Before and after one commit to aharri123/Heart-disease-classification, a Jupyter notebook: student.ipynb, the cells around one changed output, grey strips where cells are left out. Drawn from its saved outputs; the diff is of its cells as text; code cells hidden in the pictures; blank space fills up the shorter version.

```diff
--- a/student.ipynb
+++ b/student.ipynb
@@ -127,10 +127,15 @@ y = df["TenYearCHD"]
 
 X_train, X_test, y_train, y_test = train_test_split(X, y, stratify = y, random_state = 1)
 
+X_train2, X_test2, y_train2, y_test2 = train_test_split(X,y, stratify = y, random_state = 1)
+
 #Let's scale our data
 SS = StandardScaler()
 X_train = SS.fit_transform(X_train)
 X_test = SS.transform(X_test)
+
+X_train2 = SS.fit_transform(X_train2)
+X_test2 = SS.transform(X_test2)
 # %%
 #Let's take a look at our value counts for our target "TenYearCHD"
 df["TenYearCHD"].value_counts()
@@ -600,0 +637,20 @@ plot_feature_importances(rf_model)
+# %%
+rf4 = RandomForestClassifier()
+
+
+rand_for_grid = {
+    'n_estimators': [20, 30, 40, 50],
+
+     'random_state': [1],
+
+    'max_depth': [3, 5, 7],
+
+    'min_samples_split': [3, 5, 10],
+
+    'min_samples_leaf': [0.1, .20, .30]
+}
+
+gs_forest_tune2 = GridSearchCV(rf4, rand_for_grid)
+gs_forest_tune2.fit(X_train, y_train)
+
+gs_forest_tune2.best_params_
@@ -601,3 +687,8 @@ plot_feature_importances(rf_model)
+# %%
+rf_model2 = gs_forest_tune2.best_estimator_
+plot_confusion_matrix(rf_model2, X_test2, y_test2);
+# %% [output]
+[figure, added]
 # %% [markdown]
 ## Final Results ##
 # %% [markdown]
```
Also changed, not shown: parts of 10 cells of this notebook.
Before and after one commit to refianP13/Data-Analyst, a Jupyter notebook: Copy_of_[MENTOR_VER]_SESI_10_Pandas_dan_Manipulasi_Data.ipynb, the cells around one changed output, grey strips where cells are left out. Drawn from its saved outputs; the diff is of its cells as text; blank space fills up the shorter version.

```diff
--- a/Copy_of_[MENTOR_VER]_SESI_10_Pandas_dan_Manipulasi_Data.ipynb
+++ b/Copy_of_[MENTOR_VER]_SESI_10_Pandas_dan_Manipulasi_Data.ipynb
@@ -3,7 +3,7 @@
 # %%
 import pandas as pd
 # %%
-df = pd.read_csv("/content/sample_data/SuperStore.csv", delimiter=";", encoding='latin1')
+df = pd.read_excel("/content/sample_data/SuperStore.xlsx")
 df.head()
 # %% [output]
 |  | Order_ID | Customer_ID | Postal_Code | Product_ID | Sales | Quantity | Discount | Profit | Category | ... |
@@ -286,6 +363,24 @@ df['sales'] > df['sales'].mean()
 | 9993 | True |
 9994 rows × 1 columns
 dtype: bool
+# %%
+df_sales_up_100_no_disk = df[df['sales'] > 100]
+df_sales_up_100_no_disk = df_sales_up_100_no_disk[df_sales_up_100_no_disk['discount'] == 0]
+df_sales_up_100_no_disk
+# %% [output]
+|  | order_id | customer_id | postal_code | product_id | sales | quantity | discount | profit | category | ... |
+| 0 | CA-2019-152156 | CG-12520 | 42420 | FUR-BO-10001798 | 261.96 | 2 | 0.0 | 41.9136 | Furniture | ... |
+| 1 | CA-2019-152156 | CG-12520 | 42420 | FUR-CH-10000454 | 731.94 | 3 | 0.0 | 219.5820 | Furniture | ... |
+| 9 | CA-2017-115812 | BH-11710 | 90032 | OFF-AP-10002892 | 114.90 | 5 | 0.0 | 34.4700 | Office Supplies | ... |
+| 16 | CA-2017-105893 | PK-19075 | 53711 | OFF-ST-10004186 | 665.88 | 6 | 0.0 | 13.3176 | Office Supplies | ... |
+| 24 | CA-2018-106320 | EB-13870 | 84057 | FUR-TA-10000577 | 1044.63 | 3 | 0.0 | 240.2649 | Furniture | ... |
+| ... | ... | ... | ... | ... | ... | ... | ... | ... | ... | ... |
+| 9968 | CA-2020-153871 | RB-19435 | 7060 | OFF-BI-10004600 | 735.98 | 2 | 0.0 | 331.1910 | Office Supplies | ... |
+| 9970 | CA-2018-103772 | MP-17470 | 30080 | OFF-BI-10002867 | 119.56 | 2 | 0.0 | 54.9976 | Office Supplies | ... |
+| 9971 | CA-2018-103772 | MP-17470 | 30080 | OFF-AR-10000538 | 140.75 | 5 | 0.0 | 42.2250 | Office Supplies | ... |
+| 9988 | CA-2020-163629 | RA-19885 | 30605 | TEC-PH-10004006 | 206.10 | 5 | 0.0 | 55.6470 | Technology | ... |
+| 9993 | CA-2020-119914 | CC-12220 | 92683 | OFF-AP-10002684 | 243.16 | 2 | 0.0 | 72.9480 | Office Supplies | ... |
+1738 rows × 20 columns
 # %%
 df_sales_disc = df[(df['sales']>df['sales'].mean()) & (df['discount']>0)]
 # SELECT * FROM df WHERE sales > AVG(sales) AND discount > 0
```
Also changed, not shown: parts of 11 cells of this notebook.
══════
■ THE TASK
Character for character, reproduce all of the lines above.

■ WRITTEN RESPONSE
Before and after one commit to aharri123/Heart-disease-classification, a Jupyter notebook: student.ipynb, the cells around one changed output, grey strips where cells are left out. Drawn from its saved outputs; the diff is of its cells as text; code cells hidden in the pictures; blank space fills up the shorter version.

```diff
--- a/student.ipynb
+++ b/student.ipynb
@@ -127,10 +127,15 @@ y = df["TenYearCHD"]
 
 X_train, X_test, y_train, y_test = train_test_split(X, y, stratify = y, random_state = 1)
 
+X_train2, X_test2, y_train2, y_test2 = train_test_split(X,y, stratify = y, random_state = 1)
+
 #Let's scale our data
 SS = StandardScaler()
 X_train = SS.fit_transform(X_train)
 X_test = SS.transform(X_test)
+
+X_train2 = SS.fit_transform(X_train2)
+X_test2 = SS.transform(X_test2)
 # %%
 #Let's take a look at our value counts for our target "TenYearCHD"
 df["TenYearCHD"].value_counts()
@@ -600,0 +637,20 @@ plot_feature_importances(rf_model)
+# %%
+rf4 = RandomForestClassifier()
+
+
+rand_for_grid = {
+    'n_estimators': [20, 30, 40, 50],
+
+     'random_state': [1],
+
+    'max_depth': [3, 5, 7],
+
+    'min_samples_split': [3, 5, 10],
+
+    'min_samples_leaf': [0.1, .20, .30]
+}
+
+gs_forest_tune2 = GridSearchCV(rf4, rand_for_grid)
+gs_forest_tune2.fit(X_train, y_train)
+
+gs_forest_tune2.best_params_
@@ -601,3 +687,8 @@ plot_feature_importances(rf_model)
+# %%
+rf_model2 = gs_forest_tune2.best_estimator_
+plot_confusion_matrix(rf_model2, X_test2, y_test2);
+# %% [output]
+[figure, added]
 # %% [markdown]
 ## Final Results ##
 # %% [markdown]
```
Also changed, not shown: parts of 10 cells of this notebook.
Before and after one commit to refianP13/Data-Analyst, a Jupyter notebook: Copy_of_[MENTOR_VER]_SESI_10_Pandas_dan_Manipulasi_Data.ipynb, the cells around one changed output, grey strips where cells are left out. Drawn from its saved outputs; the diff is of its cells as text; blank space fills up the shorter version.

```diff
--- a/Copy_of_[MENTOR_VER]_SESI_10_Pandas_dan_Manipulasi_Data.ipynb
+++ b/Copy_of_[MENTOR_VER]_SESI_10_Pandas_dan_Manipulasi_Data.ipynb
@@ -3,7 +3,7 @@
 # %%
 import pandas as pd
 # %%
-df = pd.read_csv("/content/sample_data/SuperStore.csv", delimiter=";", encoding='latin1')
+df = pd.read_excel("/content/sample_data/SuperStore.xlsx")
 df.head()
 # %% [output]
 |  | Order_ID | Customer_ID | Postal_Code | Product_ID | Sales | Quantity | Discount | Profit | Category | ... |
@@ -286,6 +363,24 @@ df['sales'] > df['sales'].mean()
 | 9993 | True |
 9994 rows × 1 columns
 dtype: bool
+# %%
+df_sales_up_100_no_disk = df[df['sales'] > 100]
+df_sales_up_100_no_disk = df_sales_up_100_no_disk[df_sales_up_100_no_disk['discount'] == 0]
+df_sales_up_100_no_disk
+# %% [output]
+|  | order_id | customer_id | postal_code | product_id | sales | quantity | discount | profit | category | ... |
+| 0 | CA-2019-152156 | CG-12520 | 42420 | FUR-BO-10001798 | 261.96 | 2 | 0.0 | 41.9136 | Furniture | ... |
+| 1 | CA-2019-152156 | CG-12520 | 42420 | FUR-CH-10000454 | 731.94 | 3 | 0.0 | 219.5820 | Furniture | ... |
+| 9 | CA-2017-115812 | BH-11710 | 90032 | OFF-AP-10002892 | 114.90 | 5 | 0.0 | 34.4700 | Office Supplies | ... |
+| 16 | CA-2017-105893 | PK-19075 | 53711 | OFF-ST-10004186 | 665.88 | 6 | 0.0 | 13.3176 | Office Supplies | ... |
+| 24 | CA-2018-106320 | EB-13870 | 84057 | FUR-TA-10000577 | 1044.63 | 3 | 0.0 | 240.2649 | Furniture | ... |
+| ... | ... | ... | ... | ... | ... | ... | ... | ... | ... | ... |
+| 9968 | CA-2020-153871 | RB-19435 | 7060 | OFF-BI-10004600 | 735.98 | 2 | 0.0 | 331.1910 | Office Supplies | ... |
+| 9970 | CA-2018-103772 | MP-17470 | 30080 | OFF-BI-10002867 | 119.56 | 2 | 0.0 | 54.9976 | Office Supplies | ... |
+| 9971 | CA-2018-103772 | MP-17470 | 30080 | OFF-AR-10000538 | 140.75 | 5 | 0.0 | 42.2250 | Office Supplies | ... |
+| 9988 | CA-2020-163629 | RA-19885 | 30605 | TEC-PH-10004006 | 206.10 | 5 | 0.0 | 55.6470 | Technology | ... |
+| 9993 | CA-2020-119914 | CC-12220 | 92683 | OFF-AP-10002684 | 243.16 | 2 | 0.0 | 72.9480 | Office Supplies | ... |
+1738 rows × 20 columns
 # %%
 df_sales_disc = df[(df['sales']>df['sales'].mean()) & (df['discount']>0)]
 # SELECT * FROM df WHERE sales > AVG(sales) AND discount > 0
```
Also changed, not shown: parts of 11 cells of this notebook.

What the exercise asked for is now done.